Lawmakers this May passed the measure as part of a larger Omnibus Jobs and Economic Development bill. (Certain provisions in the wage theft portion of the bill went into effect July 1.)
Broadly speaking, Minnesota’s new wage theft law:
- Makes it a felony to intentionally commit wage theft if the total is over $1,000
- Creates more detailed recordkeeping and notice requirements
- Adds funding for state inspection and enforcement of possible wage theft
There are serious penalties for employers who violate Minnesota’s new law. If the wage theft exceeds $35,000, the maximum penalty is $100,000 and/or up to 20 years in prison.

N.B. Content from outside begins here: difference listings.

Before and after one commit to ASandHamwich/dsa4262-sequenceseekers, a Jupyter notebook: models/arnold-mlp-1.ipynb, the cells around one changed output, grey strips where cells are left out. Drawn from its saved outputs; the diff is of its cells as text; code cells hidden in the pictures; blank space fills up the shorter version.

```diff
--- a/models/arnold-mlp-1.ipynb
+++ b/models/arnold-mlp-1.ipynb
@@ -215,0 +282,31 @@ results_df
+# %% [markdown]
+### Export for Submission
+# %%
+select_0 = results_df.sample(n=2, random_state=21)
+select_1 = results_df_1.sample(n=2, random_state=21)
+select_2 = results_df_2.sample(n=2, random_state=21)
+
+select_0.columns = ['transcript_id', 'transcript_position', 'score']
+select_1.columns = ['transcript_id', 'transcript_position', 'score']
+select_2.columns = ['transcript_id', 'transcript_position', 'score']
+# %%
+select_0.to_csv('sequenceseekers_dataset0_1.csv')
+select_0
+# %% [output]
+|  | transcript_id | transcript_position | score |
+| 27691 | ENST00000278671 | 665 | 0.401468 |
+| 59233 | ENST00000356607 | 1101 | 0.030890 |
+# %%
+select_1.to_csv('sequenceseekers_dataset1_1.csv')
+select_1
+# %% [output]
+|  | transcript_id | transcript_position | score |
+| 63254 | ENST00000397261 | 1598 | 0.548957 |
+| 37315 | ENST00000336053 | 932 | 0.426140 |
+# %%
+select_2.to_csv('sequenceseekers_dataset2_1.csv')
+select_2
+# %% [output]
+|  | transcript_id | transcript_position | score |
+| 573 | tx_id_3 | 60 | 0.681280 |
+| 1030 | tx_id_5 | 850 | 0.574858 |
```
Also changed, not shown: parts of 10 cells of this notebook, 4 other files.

There are many forms of wage theft, including: overtime and “off-the-clock” violations, minimum wage violations, not paying workers the difference between their tips and the legal minimum wage, misclassifying employees and more.
Wage Theft and Employers
While not unique to Minnesota, the expanded recordkeeping requirements under the new wage theft law are stringent for employers. When workers start their employment, the employer must provide, among other information:
- Employee’s employment status and whether an employee is exempt from minimum wage, overtime and other state wage and hour laws, and on what basis
- Number of days in the employee’s pay period and the regularly scheduled payday
- Date the employee will receive the first payment of wages earned
- Employee’s rate or rates of pay and the basis if it, including whether the employee is paid by the hour, shift, day, week, salary, commission, etc.
The impacts of the legislation are already being felt. Just days after portions of the bill went into effect, construction workers in Rochester, Minn., alleged a firm withheld wages on a $40 million city project in 2018.
Find more detailed information on the Minnesota Department of Labor and Industry website.
Wage Theft Happens
As Minnesota gives state departments more power to investigate and punish wage theft, there have been a growing list of laws nationwide aimed at helping workers recoup unpaid earnings.
Wage theft may not garner the headlines of minimum wage, for example, but it is more common than one might imagine. According to a 2017 Economic Policy Institute report, in the 10 most populous states, underpayment of wages is more than $8 billion annually. Also, 17 percent of minimum wage workers, 2.4 million in those 10 states, report being paid less than applicable minimum wage, according to the study.
Yet wage theft extends beyond minimum wage workers. Good Jobs First, a nonprofit Washington, D.C.-based policy resource center, said in a 2018 report that large corporations have paid out billions to resolve wage theft suits, including many white-collar jobs.
Related: 5 Things You Didn’t Know About Wage Theft
Wage Theft Laws
Employment laws continue to grow and change across the country. Wage theft protections are, of course, among them.
At least 10 states now allow workers to put a lien on an employer’s property in connecting with a wage claim, with New York closing in on its own bill. Meanwhile, Colorado this year made wage theft a felony if the amount is more than $2,000.
Combating wage theft (intentional or otherwise) is just part of the compliance matrix for HR and payroll teams. And Minnesota’s new law is good example of the complexities — and seriousness — of navigating this ever-changing landscape.